_WHAT IS EXPECTED_
Send back the entries exactly as they were given.

○ ○ ○

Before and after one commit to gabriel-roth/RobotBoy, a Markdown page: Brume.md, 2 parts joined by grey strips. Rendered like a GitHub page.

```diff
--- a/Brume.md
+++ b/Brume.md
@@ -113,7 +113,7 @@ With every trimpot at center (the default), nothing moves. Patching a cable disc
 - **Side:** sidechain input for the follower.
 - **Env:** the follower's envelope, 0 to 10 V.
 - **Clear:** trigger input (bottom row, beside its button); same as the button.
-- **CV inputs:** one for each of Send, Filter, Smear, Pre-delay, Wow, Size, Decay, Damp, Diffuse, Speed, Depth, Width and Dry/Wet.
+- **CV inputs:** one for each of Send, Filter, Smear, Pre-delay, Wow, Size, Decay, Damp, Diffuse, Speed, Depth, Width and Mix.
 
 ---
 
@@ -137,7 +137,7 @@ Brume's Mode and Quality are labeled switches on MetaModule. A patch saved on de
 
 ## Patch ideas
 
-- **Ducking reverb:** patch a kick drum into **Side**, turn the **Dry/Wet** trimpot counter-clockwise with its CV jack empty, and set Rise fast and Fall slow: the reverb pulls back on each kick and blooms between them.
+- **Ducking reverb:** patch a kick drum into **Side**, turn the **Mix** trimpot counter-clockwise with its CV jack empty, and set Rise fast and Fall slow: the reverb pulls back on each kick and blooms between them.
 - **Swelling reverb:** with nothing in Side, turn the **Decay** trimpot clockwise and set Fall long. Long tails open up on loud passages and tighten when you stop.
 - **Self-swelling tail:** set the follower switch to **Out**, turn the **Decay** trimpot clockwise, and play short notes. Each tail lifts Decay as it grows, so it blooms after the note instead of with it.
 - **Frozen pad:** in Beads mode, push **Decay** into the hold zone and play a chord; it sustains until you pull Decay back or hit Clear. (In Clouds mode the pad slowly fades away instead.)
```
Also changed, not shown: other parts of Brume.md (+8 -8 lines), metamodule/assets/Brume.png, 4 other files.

○ ○ ○

_RESPONSE_
Before and after one commit to gabriel-roth/RobotBoy, a Markdown page: Brume.md, 2 parts joined by grey strips. Rendered like a GitHub page.

```diff
--- a/Brume.md
+++ b/Brume.md
@@ -113,7 +113,7 @@ With every trimpot at center (the default), nothing moves. Patching a cable disc
 - **Side:** sidechain input for the follower.
 - **Env:** the follower's envelope, 0 to 10 V.
 - **Clear:** trigger input (bottom row, beside its button); same as the button.
-- **CV inputs:** one for each of Send, Filter, Smear, Pre-delay, Wow, Size, Decay, Damp, Diffuse, Speed, Depth, Width and Dry/Wet.
+- **CV inputs:** one for each of Send, Filter, Smear, Pre-delay, Wow, Size, Decay, Damp, Diffuse, Speed, Depth, Width and Mix.
 
 ---
 
@@ -137,7 +137,7 @@ Brume's Mode and Quality are labeled switches on MetaModule. A patch saved on de
 
 ## Patch ideas
 
-- **Ducking reverb:** patch a kick drum into **Side**, turn the **Dry/Wet** trimpot counter-clockwise with its CV jack empty, and set Rise fast and Fall slow: the reverb pulls back on each kick and blooms between them.
+- **Ducking reverb:** patch a kick drum into **Side**, turn the **Mix** trimpot counter-clockwise with its CV jack empty, and set Rise fast and Fall slow: the reverb pulls back on each kick and blooms between them.
 - **Swelling reverb:** with nothing in Side, turn the **Decay** trimpot clockwise and set Fall long. Long tails open up on loud passages and tighten when you stop.
 - **Self-swelling tail:** set the follower switch to **Out**, turn the **Decay** trimpot clockwise, and play short notes. Each tail lifts Decay as it grows, so it blooms after the note instead of with it.
 - **Frozen pad:** in Beads mode, push **Decay** into the hold zone and play a chord; it sustains until you pull Decay back or hit Clear. (In Clouds mode the pad slowly fades away instead.)
```
Also changed, not shown: other parts of Brume.md (+8 -8 lines), metamodule/assets/Brume.png, 4 other files.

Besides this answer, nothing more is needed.